RECORDS FOR THIS TASK:

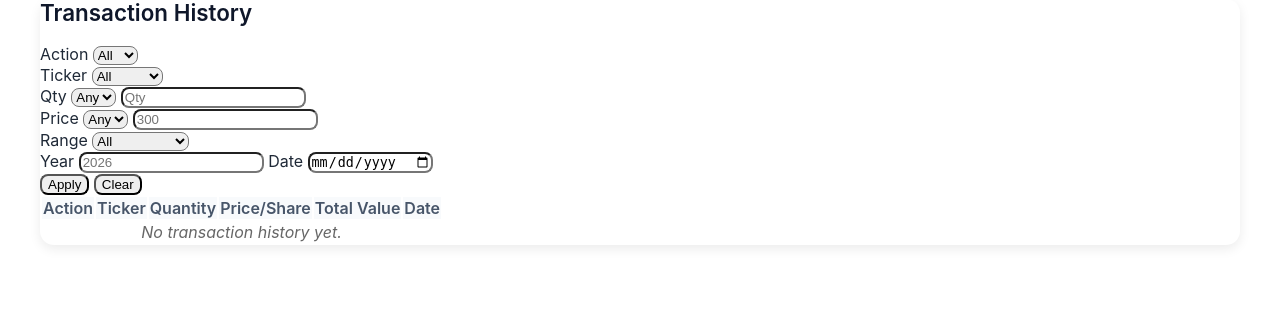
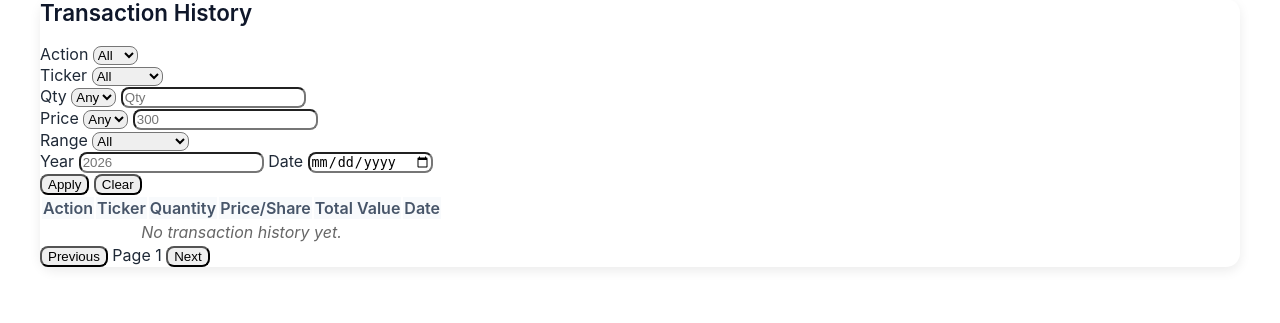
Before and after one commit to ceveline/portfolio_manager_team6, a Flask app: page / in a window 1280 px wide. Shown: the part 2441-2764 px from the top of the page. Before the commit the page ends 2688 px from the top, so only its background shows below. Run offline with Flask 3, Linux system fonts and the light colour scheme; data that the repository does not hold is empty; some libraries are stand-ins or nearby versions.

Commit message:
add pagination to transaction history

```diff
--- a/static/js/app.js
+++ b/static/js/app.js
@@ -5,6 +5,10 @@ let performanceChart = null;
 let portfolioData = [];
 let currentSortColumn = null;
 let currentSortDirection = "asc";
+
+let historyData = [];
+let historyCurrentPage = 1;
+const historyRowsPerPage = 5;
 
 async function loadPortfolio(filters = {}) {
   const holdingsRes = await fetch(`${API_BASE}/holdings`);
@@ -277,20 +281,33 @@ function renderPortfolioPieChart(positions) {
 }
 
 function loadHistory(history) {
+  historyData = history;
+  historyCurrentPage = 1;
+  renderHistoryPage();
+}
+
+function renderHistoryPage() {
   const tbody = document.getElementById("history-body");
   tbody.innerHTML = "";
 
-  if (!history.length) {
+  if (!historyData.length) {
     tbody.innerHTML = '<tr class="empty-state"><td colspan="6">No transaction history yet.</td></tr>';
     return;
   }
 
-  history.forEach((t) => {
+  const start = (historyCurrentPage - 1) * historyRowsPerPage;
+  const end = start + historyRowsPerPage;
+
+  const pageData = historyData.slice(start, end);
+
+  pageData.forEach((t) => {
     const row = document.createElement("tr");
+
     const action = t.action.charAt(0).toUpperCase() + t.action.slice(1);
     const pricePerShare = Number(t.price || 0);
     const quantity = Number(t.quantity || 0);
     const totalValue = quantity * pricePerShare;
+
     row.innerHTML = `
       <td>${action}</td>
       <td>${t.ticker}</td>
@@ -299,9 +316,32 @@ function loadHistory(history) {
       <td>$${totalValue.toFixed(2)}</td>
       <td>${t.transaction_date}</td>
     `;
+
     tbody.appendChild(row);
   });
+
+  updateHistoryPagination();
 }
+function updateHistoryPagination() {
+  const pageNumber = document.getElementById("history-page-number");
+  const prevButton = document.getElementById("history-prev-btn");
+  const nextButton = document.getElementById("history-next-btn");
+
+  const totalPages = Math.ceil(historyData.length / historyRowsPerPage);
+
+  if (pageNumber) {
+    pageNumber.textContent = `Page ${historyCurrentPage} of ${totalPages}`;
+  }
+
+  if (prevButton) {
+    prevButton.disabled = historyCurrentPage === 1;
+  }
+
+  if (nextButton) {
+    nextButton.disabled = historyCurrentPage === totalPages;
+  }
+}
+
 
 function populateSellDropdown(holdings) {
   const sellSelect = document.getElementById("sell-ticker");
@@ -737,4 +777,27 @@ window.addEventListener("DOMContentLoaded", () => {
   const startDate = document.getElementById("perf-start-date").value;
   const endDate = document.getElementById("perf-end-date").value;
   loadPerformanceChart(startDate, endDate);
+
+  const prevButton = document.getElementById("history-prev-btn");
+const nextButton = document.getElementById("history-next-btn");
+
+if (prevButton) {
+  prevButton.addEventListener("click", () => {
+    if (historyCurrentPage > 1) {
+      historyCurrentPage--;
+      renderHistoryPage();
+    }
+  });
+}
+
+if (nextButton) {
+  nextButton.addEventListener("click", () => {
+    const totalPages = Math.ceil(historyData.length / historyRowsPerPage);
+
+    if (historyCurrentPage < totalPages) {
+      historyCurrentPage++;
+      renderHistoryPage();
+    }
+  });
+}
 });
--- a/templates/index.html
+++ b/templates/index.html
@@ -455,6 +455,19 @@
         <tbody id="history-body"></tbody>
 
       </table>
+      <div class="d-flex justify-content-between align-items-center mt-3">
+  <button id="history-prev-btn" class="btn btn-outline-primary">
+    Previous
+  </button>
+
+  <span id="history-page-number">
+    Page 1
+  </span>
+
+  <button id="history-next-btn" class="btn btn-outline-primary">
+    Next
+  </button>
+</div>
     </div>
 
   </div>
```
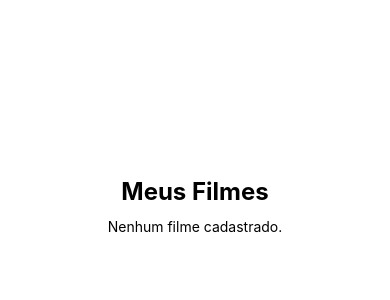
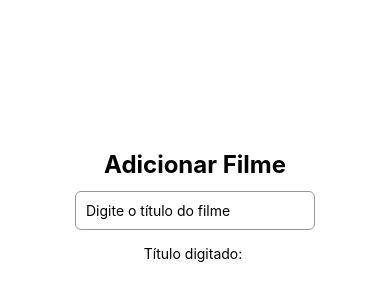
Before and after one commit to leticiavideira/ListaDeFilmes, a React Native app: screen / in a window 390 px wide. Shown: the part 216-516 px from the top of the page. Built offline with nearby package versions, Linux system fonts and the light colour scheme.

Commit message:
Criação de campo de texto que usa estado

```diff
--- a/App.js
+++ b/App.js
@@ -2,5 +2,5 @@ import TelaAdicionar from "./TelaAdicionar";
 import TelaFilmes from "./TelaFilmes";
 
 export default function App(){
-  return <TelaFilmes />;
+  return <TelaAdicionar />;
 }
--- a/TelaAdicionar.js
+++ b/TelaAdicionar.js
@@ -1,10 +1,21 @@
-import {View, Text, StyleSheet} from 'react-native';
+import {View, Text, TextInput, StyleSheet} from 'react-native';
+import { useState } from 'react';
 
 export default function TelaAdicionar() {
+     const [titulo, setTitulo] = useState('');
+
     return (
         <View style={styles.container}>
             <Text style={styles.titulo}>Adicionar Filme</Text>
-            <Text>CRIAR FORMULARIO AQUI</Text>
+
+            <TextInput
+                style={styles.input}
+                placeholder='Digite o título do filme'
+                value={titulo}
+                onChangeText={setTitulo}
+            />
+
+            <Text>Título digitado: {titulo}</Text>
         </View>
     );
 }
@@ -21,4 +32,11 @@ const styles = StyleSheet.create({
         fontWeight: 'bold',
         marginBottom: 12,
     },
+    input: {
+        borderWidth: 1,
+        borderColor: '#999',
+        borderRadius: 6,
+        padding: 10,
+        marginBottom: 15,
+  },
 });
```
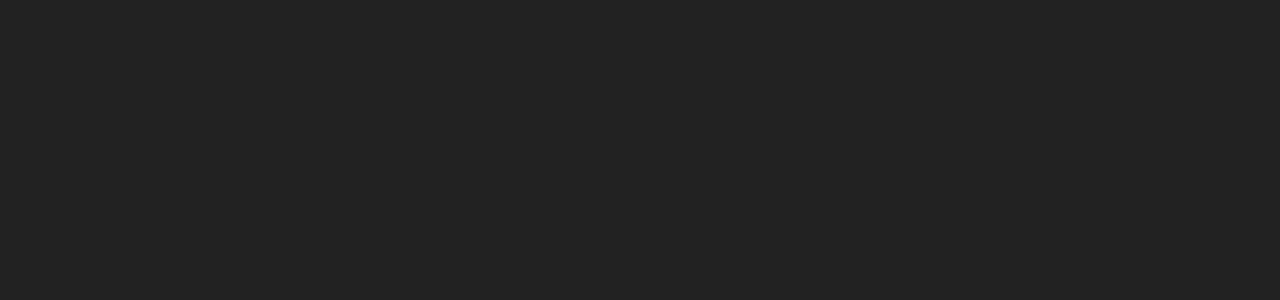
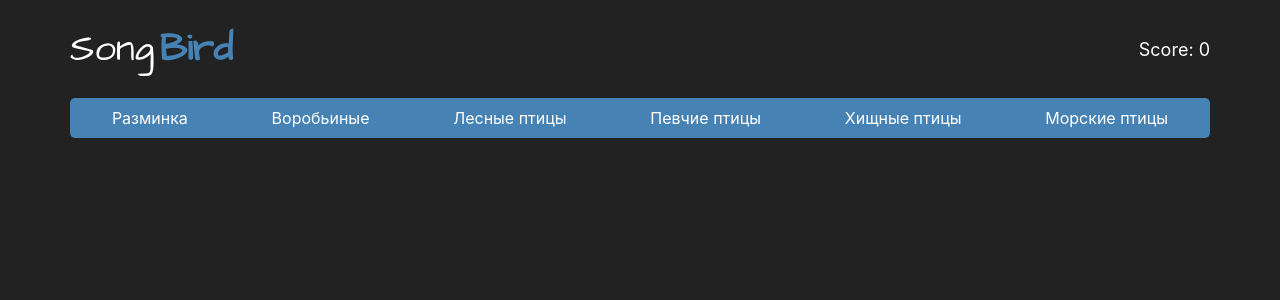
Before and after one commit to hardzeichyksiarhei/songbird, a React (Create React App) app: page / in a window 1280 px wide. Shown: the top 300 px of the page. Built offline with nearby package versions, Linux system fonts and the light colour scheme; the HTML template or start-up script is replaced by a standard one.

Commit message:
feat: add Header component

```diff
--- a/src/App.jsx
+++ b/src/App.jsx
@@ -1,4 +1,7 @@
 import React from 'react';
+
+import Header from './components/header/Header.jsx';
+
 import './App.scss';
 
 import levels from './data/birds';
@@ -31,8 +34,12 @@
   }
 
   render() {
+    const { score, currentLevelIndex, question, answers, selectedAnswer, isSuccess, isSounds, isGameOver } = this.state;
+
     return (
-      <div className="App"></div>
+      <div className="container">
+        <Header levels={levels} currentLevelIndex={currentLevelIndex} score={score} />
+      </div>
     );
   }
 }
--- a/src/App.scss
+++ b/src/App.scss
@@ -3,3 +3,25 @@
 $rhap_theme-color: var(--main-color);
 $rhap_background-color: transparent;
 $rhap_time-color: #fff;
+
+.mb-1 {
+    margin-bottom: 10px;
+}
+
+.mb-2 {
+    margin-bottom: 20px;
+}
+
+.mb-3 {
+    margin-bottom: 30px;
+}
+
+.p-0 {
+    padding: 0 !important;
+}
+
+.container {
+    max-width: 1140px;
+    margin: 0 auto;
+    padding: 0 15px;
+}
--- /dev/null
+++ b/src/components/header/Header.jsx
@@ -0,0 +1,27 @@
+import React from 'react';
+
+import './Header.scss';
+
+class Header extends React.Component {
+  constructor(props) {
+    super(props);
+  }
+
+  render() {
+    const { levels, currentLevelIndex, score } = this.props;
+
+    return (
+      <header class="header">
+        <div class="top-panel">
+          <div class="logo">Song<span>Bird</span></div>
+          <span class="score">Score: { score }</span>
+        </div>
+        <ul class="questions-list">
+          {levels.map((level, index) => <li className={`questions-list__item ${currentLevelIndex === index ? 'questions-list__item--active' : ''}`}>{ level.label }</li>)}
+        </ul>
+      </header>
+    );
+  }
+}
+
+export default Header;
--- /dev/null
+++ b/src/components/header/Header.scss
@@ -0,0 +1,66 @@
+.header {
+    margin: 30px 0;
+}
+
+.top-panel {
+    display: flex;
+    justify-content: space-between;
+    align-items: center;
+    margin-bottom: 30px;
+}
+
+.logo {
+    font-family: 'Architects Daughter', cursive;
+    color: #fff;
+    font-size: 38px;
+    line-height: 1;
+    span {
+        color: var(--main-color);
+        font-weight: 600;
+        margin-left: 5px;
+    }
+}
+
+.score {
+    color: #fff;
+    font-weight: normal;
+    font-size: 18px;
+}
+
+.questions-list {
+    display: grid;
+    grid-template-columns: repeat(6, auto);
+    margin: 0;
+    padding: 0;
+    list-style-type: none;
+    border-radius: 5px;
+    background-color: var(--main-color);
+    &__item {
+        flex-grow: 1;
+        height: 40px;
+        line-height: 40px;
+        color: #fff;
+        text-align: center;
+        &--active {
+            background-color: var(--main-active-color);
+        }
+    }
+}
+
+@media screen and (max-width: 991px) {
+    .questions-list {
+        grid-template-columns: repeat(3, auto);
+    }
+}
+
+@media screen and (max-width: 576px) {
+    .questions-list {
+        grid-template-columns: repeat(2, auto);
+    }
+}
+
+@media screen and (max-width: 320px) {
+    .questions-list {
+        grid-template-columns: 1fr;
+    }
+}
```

TASK DESCRIPTION: Among the lines of the entries, count those containing the string "setTitulo" and give only the number.

SOLUTION TO THE PROBLEM: 2